Birthrates in India have been falling consistently for 60 years. But even if they were to stop falling magically right now and hit a plateau, India’s population would be shrinking 60 years from now.

Women in India are now averaging 2.0 births over the course of their lifetime, according to a crucial number called the Total Fertility Rate. The “replacement rate,” the TFR at which a population will hold steady, is 2.1 babies per woman. So India has below-replacement fertility.

The new TFR is for 2019 and 2020 and is down from 2.2 babies back in 2015-2016.

India’s population isn’t shrinking yet because demographics are a little bit complicated. Lifespans are getting longer, so births still outnumber deaths. The raw number of babies born could also climb at a sub-replacement fertility rate because of an increase in the number of women of childbearing age. But if India stayed at 2.0 babies per woman indefinitely, then pretty soon, the number of women of childbearing age would begin shrinking, and so the raw number of babies born would start shrinking. Then, the population would start shrinking, and it would keep shrinking unless that rate increased.

However, it is far more likely that India's fertility rate will keep falling further below replacement in the long run. Why? Because that’s what’s happening all over the world. As countries get wealthier, such factors as contraception, later marriages, people choosing childless lives, and married couples choosing smaller families become more common.
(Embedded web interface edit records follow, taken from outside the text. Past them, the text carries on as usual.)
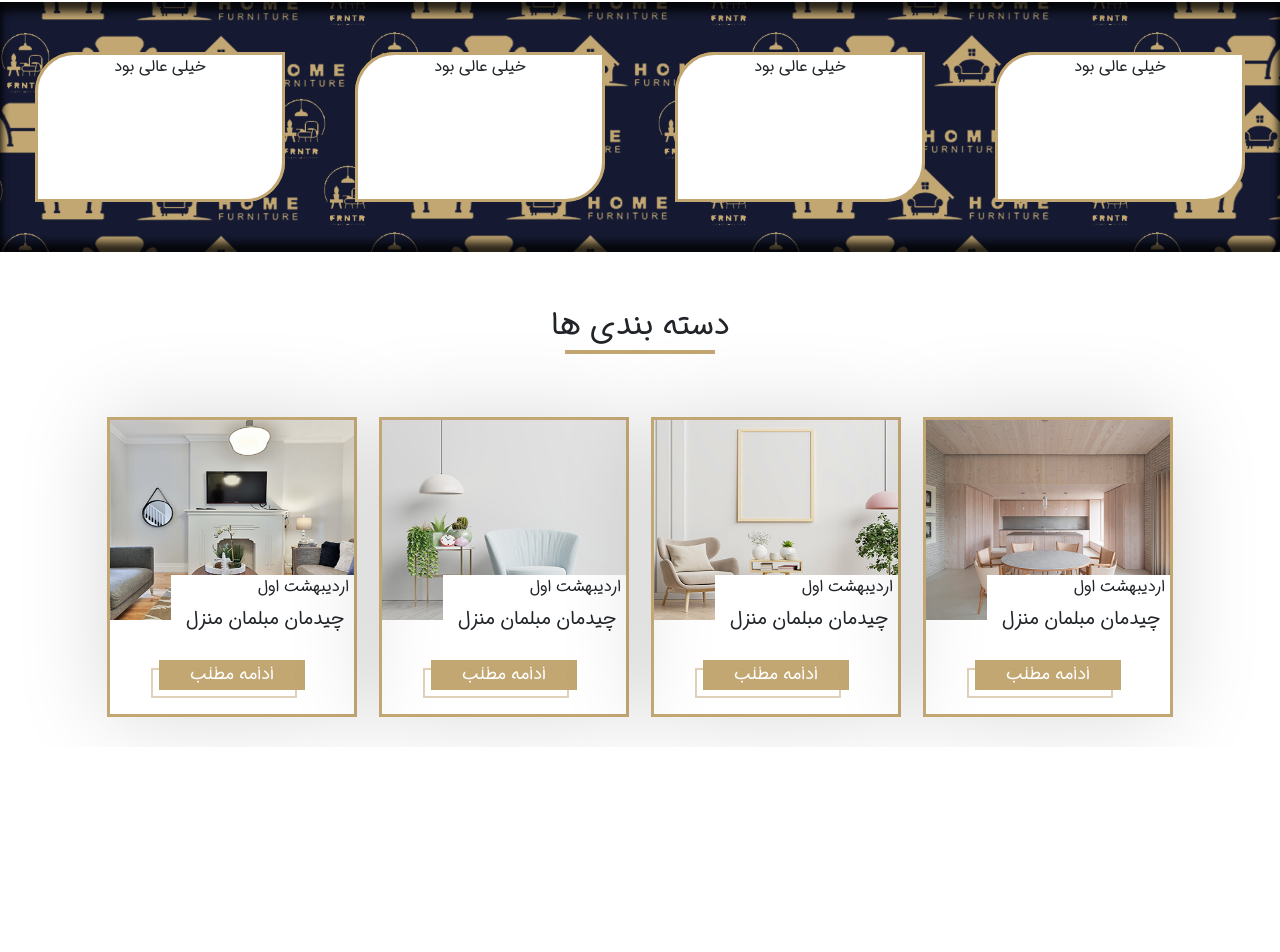
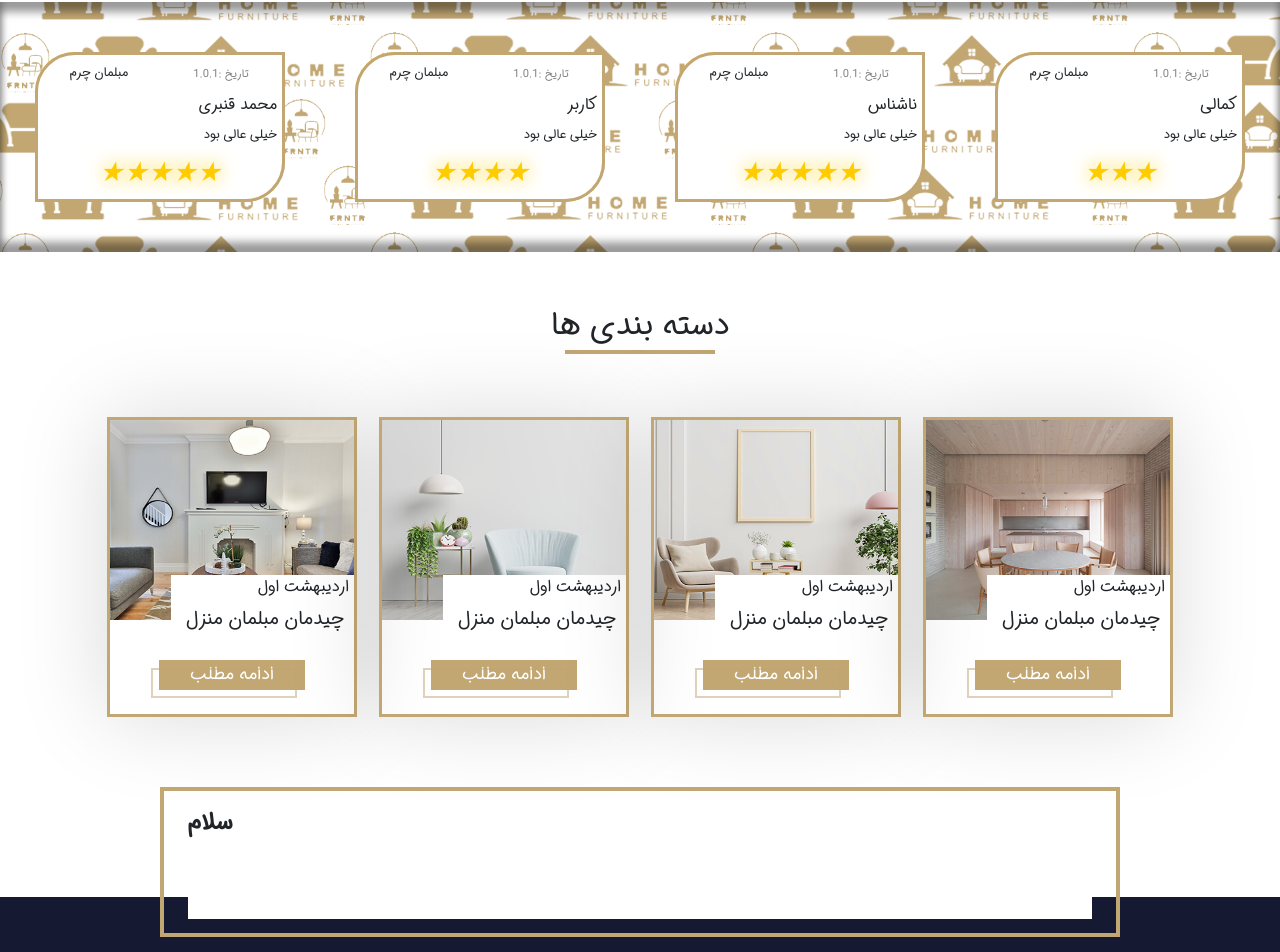
Before and after one commit to vahidpourmohamad/FcShop.js, a React (Create React App) app: page / in a window 1280 px wide. Shown: the part 4557-5509 px from the top of the page. Before the commit the page ends 5304 px from the top, so only its background shows below. Built offline with nearby package versions, Linux system fonts and the light colour scheme.

Commit message:
Dfooterdevelopment&Ctestomonial

```diff
--- a/src/App.js
+++ b/src/App.js
@@ -12,6 +12,7 @@ import AdvertismentCmp from './Components/Advertisment/AdvertismentCmp';
 import Promotionproductscmp from './Components/PromotionProducts/Promotionproductscmp';
 import Blogpostlistcmp from './Components/BlogPostsListComponenet/Blogpostlistcmp';
 import TestomonialCmp from './Components/TestomonialComponent/TestomonialCmp';
+import FooterCmp from './Components/FooterComponent/FooterCmp';
 function App() {
   return (
     <Fragment>
@@ -26,6 +27,7 @@ function App() {
       <Promotionproductscmp BackgroundImage="/assets/Banners/Goldback.png" />
       <TestomonialCmp />
       <Blogpostlistcmp />
+      <FooterCmp/>
     </Fragment>
   );
 }
--- /dev/null
+++ b/src/Components/FooterComponent/FooterCmp.css
@@ -0,0 +1,27 @@
+.FooterCmpcontainer{
+    width: 100%;
+    background-color: var(--dark-blue);
+    height: 300px;
+}
+.upfooterribonborder{
+    position: relative;
+    border: 0.3rem solid var(--main);
+    width: 75%;
+    height: 150px;
+    display: flex;
+    align-items: center;
+    justify-content: center;
+    top:40px;
+}
+.upfooterriboncontainer{
+    width: 95%;
+    /* margin: 40px 40px 40px 40px; */
+    height: 80%;
+    background-color: var(--white);
+}
+.footerContainer{
+    display: flex;
+    flex-direction: column;
+    align-items: center;
+    justify-content: center;
+}
--- /dev/null
+++ b/src/Components/FooterComponent/FooterCmp.js
@@ -0,0 +1,19 @@
+import React from 'react'
+import './FooterCmp.css'
+export default function FooterCmp() {
+  return (
+    <footer className="footerContainer">
+      <div className="upfooterribonborder">
+        <div className="upfooterriboncontainer">
+          <div className="footerriboniteamcontainer">
+            <div className="footerriboniteamimg"></div>
+                      <div className="footerriboniteamtext">
+                          <h2> سلام</h2>
+            </div>
+          </div>
+        </div>
+      </div>
+      <div className="FooterCmpcontainer"></div>
+    </footer>
+  );
+}
--- a/src/Components/TestomonialComponent/TestomonialCmp.css
+++ b/src/Components/TestomonialComponent/TestomonialCmp.css
@@ -17,19 +17,19 @@
 }
 
 .TesParallax-Parallax {
-  background-image: url("../../Assets/Images/bglogo.png");
+  background-image: url("../../Assets/Images/backt.png");
   height: 100%;
   background-attachment: fixed;
   background-position: center;
   background-repeat: repeat;
   background-size: contain;
   width: 100%;
-  -webkit-box-shadow: inset 0px 10px 8px 0px rgba(0, 0, 0, 0.78),
-    inset -0px -10px 8px 0px rgba(0, 0, 0, 0.78);
-  -moz-box-shadow: inset 0px 10px 8px 0px rgba(0, 0, 0, 0.78),
-    inset -0px -10px 8px 0px rgba(0, 0, 0, 0.78);
-  box-shadow: inset 0px 10px 8px 0px rgba(0, 0, 0, 0.78),
-    inset -0px -10px 8px 0px rgba(0, 0, 0, 0.78);
+  -webkit-box-shadow: inset 0px 10px 8px 0px rgba(0, 0, 0, 0.40),
+    inset -0px -10px 8px 0px rgba(0, 0, 0, 0.40);
+  -moz-box-shadow: inset 0px 10px 8px 0px rgba(0, 0, 0, 0.40),
+    inset -0px -10px 8px 0px rgba(0, 0, 0, 0.4);
+  box-shadow: inset 0px 10px 8px 0px rgba(0, 0, 0, 0.4),
+    inset -0px -10px 8px 0px rgba(0, 0, 0, 0.4);
 display: flex;
 flex: row ;
 justify-content: space-around;
--- a/src/Components/TestomonialComponent/TestomonialDummy.js
+++ b/src/Components/TestomonialComponent/TestomonialDummy.js
@@ -11,7 +11,7 @@ export const TestomonialDummy = [
   {
     id: "2",
     Author: "کاربر",
-    Rate: "5",
+    Rate: "4",
     Text: "خیلی عالی بود",
     ProductName: "مبلمان چرم",
     date: "1.0.1",
@@ -29,7 +29,7 @@ export const TestomonialDummy = [
   {
     id: "4",
     Author: "کمالی",
-    Rate: "5",
+    Rate: "3",
     Text: "خیلی عالی بود",
     ProductName: "مبلمان چرم",
     date: "1.0.1",
--- a/src/Components/TestomonialComponent/Testomonialcardcmp.css
+++ b/src/Components/TestomonialComponent/Testomonialcardcmp.css
@@ -5,6 +5,10 @@
   border-radius: 40px 0 40px 0;
   border: 0.2rem solid var(--main);
   transition: 1s ease-in-out;
+  display: flex;
+  flex-direction: column;
+  align-items: flex-end;
+  justify-content: space-around;
 }
 .TestomonialcardcmpContainer {
   width: 250px;
@@ -31,5 +35,42 @@
 }
 .Dummycard:hover {
   -webkit-box-shadow: 0px 0px 30px 1px rgba(255, 255, 0, 0.3);
-  box-shadow: 0px 0px 30px 1px rgba(255, 255, 0, 0.3);
+  box-shadow: 0px 0px 30px 1px rgba(255, 255, 0, 0.2);
 }
+.Testomonialcardcmpdatecontainer {
+  display: flex;
+  flex-direction: row;
+  align-items: center;
+  justify-content: space-around;
+  margin-top: 5px;
+  width: 100%;
+}
+.Testomonialcardcmpdate {
+  font-size: 0.7rem;
+  color: gray;
+  width: 100%;
+}
+.Testomonialcardcmpproduct {
+  font-size: 0.8rem;
+  width: 100%;
+}
+.Testomonialcardcmpathur {
+  font-size: 1rem;
+  margin-right: 5px;
+}
+.Testomonialcardcmptext {
+  font-size: 0.8rem;
+  margin-right: 5px;
+}
+.rate i,
+.rate i:hover ~ i {
+  color: #fc0;
+  text-shadow: #fc0 0 0 20px;
+  transition: color 200ms, text-shadow 200ms;
+  transition-delay: 0;
+  font-size: 1.7rem;
+}
+.Testomonialcardcmpstars{
+      align-self: center;
+  width: 100%;
+}
--- a/src/Components/TestomonialComponent/Testomonialcardcmp.js
+++ b/src/Components/TestomonialComponent/Testomonialcardcmp.js
@@ -1,11 +1,27 @@
 import React from "react";
 import "./Testomonialcardcmp.css";
-
+const Starsrate = (Starsrate) => {
+  let content = [];
+  for (var index = 0; index < Starsrate; index++) {
+    content.push(<i>★</i>);
+  }
+  return content;
+};
 export default function Testomonialcardcmp(props) {
   const { id, approved, Author, Rate, Text, ProductName, date } = props;
-    return (
-      <div className="Dummycard">
-        <div className="TestomonialcardcmpContainer">{Text}</div>
+  return (
+    <div className="Dummycard">
+      <div className="TestomonialcardcmpContainer">
+        <div className="Testomonialcardcmpdatecontainer">
+          <div className="Testomonialcardcmpproduct">{ProductName}</div>
+          <div className="Testomonialcardcmpdate">تاریخ :{date}</div>
+        </div>
+        <div className="Testomonialcardcmpathur">{Author}</div>
+        <div className="Testomonialcardcmptext">{Text}</div>
+        <div className="Testomonialcardcmpstars">
+          <span class="rate">{Starsrate(Rate)}</span>
+        </div>
       </div>
-    );
+    </div>
+  );
 }
```
Also changed, not shown: public/Assets/Banners/backt.png (added), src/Assets/Images/backt.png (added).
As a result, TFR continues plunging well below 2.0 babies per woman.

Currently, about half the countries in the world are below replacement rate. This includes secular nations (Western Europe), atheistic nations (China), Islamic nations (Indonesia, Iran, Saudi Arabia), Catholic nations (Brazil, Mexico), and Protestant nations (the United States).

India deserves special attention because it is usually Exhibit A in the argument that the world is overpopulated.

“Philanthropic” efforts and the United Nations have probably focused more money on this effort — preventing babies in India, Southeast Asia, and Africa — than anything else. While most poor countries still have TFRs above 2.1, basically every country in the world is seeing that number go down every year.

Now that India is on a path to a shrinking population, will the population controllers have to find a new bogeyman?

One nuance cutting in the opposite direction in India: The two most populous states, Uttar Pradesh and Bihar, are significantly above replacement rate. As they increase their share of the Indian population (they currently have 18% of India’s population between them), you could see upward pressure on the TFR, pushing it back toward 2.1 and possibly back above.

That said, these states’ fertility rates are already dropping, and there’s no reason to believe they will still be above replacement level a decade from now. India, long used by population bomb alarmists to scare Americans, is starting to look like the U.S. and Western Europe.